Snuff is a new adventure of Commander Vimes, of Ankh-Morpork fame, this time he goes on holiday in his wife’s country-side house, of course, there is a crime, and then something bigger, so the holidays are far from dull. While most of the action happens in the country-side, part of the action happens in Ankh-Morpork, so all the characters of the guard make at least a token appearance.
ISBN : 978-0-385-61926-4
The book basically follows the classical recipe of recent Disk-world books, it is well written, and gripping and I enjoyed reading it. I found the shift of Vimes becoming old and respectable interesting, but the story basically fell appart once I put down the book.
First one can feel that Terry Pratchett is getting really old, I felt more dramatic tension in one posh dinners than in the fights, this reminded me of “A Civil Campaign” by Lois McMaster Bujold, where the most dramatic moment was a family dinner going quite wrong.
Second, the character of Vimes is starting to collapse on his own weight, he now has a bazillion titles, he is the protégé of the Patrician, and since the book Thud! he has magical powers. All this power undermines the dramatic tension, as no-one really believes that anything really bad can happen to him or his family. A small part of the book is devoted to Vime’s internal struggles, but it is minor and felt like an afterthought. I think Sir Commander Vimes is starting to be way to much of a Mary Sue for Sir Terry Pratchett. I also found that the way Vime’s child is described feels a bit to much like an introduction, that we are soon going to get the adventures of Vime’s son.
Third, the parts of the story besides of the country-side where Vimes resides feel hollow and artificial. The whole Sergeant Colon sub-plot should either have been the center of the story or been removed, it just feels like some filler to justify having the other characters coming around.

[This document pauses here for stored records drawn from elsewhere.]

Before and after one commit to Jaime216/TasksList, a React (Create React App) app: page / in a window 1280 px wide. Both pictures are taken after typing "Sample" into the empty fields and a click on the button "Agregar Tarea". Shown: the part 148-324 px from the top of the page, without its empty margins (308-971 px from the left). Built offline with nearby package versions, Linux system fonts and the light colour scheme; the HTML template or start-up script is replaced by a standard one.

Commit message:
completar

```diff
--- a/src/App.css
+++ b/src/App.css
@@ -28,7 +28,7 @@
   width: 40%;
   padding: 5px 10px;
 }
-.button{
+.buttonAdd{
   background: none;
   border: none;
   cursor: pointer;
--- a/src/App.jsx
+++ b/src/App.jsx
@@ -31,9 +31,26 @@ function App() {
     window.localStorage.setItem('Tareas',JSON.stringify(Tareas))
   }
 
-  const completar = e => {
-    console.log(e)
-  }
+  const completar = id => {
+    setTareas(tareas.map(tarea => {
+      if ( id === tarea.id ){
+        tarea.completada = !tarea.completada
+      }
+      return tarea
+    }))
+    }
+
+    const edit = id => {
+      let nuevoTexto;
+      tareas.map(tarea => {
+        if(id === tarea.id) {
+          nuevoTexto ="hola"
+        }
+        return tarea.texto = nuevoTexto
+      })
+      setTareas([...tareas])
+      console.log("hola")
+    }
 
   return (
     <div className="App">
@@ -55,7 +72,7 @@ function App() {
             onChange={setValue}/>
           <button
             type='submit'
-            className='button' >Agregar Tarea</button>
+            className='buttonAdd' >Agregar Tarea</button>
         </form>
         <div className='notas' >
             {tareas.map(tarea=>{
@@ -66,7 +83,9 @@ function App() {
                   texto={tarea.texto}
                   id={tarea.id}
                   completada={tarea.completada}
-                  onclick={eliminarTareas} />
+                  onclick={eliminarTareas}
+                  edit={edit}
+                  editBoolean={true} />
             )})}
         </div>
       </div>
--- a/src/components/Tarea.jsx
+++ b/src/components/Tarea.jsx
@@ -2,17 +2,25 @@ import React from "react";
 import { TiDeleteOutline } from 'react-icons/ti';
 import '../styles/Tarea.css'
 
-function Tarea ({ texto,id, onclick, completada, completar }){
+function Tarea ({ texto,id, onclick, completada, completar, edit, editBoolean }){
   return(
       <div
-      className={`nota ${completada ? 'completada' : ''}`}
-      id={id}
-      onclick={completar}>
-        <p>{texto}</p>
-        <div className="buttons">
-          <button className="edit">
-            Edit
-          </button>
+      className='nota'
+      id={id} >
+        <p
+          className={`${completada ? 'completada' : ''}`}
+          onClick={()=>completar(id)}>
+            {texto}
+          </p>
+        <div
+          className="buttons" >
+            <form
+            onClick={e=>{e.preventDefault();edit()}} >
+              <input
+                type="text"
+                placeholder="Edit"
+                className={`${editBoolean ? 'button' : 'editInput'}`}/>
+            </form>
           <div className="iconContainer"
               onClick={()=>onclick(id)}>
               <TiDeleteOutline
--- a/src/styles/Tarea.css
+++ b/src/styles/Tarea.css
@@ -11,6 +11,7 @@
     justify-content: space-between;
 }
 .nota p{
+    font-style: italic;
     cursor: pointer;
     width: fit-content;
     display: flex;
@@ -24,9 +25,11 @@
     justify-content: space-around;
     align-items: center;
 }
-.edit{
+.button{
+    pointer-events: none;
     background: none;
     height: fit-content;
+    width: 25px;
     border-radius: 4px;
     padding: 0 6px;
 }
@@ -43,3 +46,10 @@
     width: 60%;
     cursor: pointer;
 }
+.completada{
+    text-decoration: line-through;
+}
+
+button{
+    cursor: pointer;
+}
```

This also seems to be a trend with older authors, everything needs to become some kind of family reunion. Even Nobby Nobbs finds a girlfriend in the last chapter.
In summary Snuff is a pleasant read, showing that Terry Pratchet can do his usual tricks quite well, but it probably won’t leave any lasting impression once you finished reading the book. This is certainly not him at his best, the writing is good: but the story below it feel increasingly hollow.